Rehearsal footage could be used, judged if Dancing with the Stars competitor is injured

Dancing with the Stars has had an increasing number of injuries; there now seem to be more injuries than actual stars. But the show has a plan that would let contestants remain in the competition and not perform live if they injure themselves during rehearsals.

If a contestant gets injured during one of their three final rehearsals, and that injury won’t cause them to leave the competition, TV Guide reports that “the stars have the option of airing their rehearsal footage.” That’s if “the star isn’t hurt badly enough to leave the show – but doesn’t feel well enough to dance that night.”

The judges would evaluate the performance in that taped dance, just as the audience would vote based upon it.

Host Tom Bergeron told the magazine, “That’s why we’re always running cameras during those blocking rehearsals. They might be wearing jeans and have curlers in their hair. But they know that if something happens, the producers will say, ‘If you’re cool with this, and you can’t dance, we’ll run the rehearsal footage.’ And the judges will look at that and base their scores on that.”

Exclusive: The “Plan B” to Keep Injured Stars in the Game [TV Guide]

Surprisingly, man not eaten alive on Eaten Alive

Eaten Alive

Discovery Channel’s happy family holiday special Eaten Alive aired Sunday, rewarding viewers for their two full hours of viewing by ensuring that they spent quality time in the company of others instead of wasting that time doing something else that might not have been as satisfying, such as buying things that have labels which accurately reflect their contents.


Winter 2015 reality TV debut schedule

winter 2015 reality TV schedule

Mark your calendars with all these upcoming reality TV show debuts, including Celebrity Apprentice, The Bachelor, and another season of MasterChef Junior, all of which kick off in early January.

There are also 20+ shows debuting in December--including the one-off return of The Sing Off. No winter break for reality TV.

about the writer

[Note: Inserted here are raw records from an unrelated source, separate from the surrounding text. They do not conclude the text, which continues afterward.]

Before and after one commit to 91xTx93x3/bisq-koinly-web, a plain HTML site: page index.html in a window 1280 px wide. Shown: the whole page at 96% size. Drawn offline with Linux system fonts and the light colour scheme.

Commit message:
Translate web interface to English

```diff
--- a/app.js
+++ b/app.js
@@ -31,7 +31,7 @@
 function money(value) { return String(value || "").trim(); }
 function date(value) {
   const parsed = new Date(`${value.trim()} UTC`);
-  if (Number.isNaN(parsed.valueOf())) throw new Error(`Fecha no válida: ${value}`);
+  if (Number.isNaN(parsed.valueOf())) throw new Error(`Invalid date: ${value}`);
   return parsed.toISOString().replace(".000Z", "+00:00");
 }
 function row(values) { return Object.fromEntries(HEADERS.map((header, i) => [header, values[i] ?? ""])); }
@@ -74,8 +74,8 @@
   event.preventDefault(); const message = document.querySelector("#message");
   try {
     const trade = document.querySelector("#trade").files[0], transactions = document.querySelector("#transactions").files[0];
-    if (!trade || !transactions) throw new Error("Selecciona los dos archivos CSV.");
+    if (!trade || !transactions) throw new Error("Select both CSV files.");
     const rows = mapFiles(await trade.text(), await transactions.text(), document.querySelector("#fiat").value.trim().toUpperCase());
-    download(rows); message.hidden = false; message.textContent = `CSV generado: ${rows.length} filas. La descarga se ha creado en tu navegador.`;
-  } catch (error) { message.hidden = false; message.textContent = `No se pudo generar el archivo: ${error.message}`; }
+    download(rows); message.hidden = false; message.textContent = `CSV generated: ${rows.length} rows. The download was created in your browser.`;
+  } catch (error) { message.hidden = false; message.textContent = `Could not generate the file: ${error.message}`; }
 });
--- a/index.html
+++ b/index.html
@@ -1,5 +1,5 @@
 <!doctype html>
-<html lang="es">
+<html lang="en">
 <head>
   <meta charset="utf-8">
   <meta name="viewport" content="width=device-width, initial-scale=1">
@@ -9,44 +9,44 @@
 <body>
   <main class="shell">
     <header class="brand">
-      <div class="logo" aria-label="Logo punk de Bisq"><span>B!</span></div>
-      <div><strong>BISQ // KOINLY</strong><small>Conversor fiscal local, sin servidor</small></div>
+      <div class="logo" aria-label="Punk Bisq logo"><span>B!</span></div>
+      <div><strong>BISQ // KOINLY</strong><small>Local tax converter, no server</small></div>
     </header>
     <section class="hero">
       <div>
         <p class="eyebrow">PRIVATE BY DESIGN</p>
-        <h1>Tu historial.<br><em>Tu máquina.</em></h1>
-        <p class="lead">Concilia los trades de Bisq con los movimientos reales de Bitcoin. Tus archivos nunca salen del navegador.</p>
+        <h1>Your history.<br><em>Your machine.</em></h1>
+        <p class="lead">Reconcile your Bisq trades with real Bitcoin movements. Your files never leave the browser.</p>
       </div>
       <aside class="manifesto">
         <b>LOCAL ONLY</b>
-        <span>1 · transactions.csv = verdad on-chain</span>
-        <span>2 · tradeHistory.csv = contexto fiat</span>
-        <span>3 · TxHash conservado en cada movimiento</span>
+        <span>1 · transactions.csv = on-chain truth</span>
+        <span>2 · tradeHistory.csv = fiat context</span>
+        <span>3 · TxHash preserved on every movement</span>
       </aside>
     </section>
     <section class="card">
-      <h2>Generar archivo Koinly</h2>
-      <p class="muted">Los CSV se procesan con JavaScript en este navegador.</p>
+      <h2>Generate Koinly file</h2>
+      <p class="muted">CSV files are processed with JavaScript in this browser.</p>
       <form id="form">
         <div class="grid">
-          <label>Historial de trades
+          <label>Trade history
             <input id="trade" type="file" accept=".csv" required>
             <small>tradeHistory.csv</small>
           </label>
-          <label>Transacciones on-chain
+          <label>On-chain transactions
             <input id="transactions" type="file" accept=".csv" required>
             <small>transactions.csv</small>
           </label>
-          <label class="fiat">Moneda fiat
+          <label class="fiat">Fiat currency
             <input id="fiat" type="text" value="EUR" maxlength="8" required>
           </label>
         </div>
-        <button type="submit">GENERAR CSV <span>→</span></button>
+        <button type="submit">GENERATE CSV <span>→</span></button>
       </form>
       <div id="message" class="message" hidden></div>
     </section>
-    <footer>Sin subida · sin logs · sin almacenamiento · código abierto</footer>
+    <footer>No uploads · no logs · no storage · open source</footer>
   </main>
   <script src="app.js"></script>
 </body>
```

Andy Dehnart is a journalist who has covered reality television for more than 15 years and created reality blurred in 2000. A member of the Television Critics Association, his writing and criticism about television, culture, and media has appeared on NPR and in Playboy, Buzzfeed, and many other publications. Andy, 36, also directs the journalism program at Stetson University in Florida, where he teaches creative nonfiction and journalism. He has an M.F.A. in nonfiction writing and literature from Bennington College. More about reality blurred and Andy.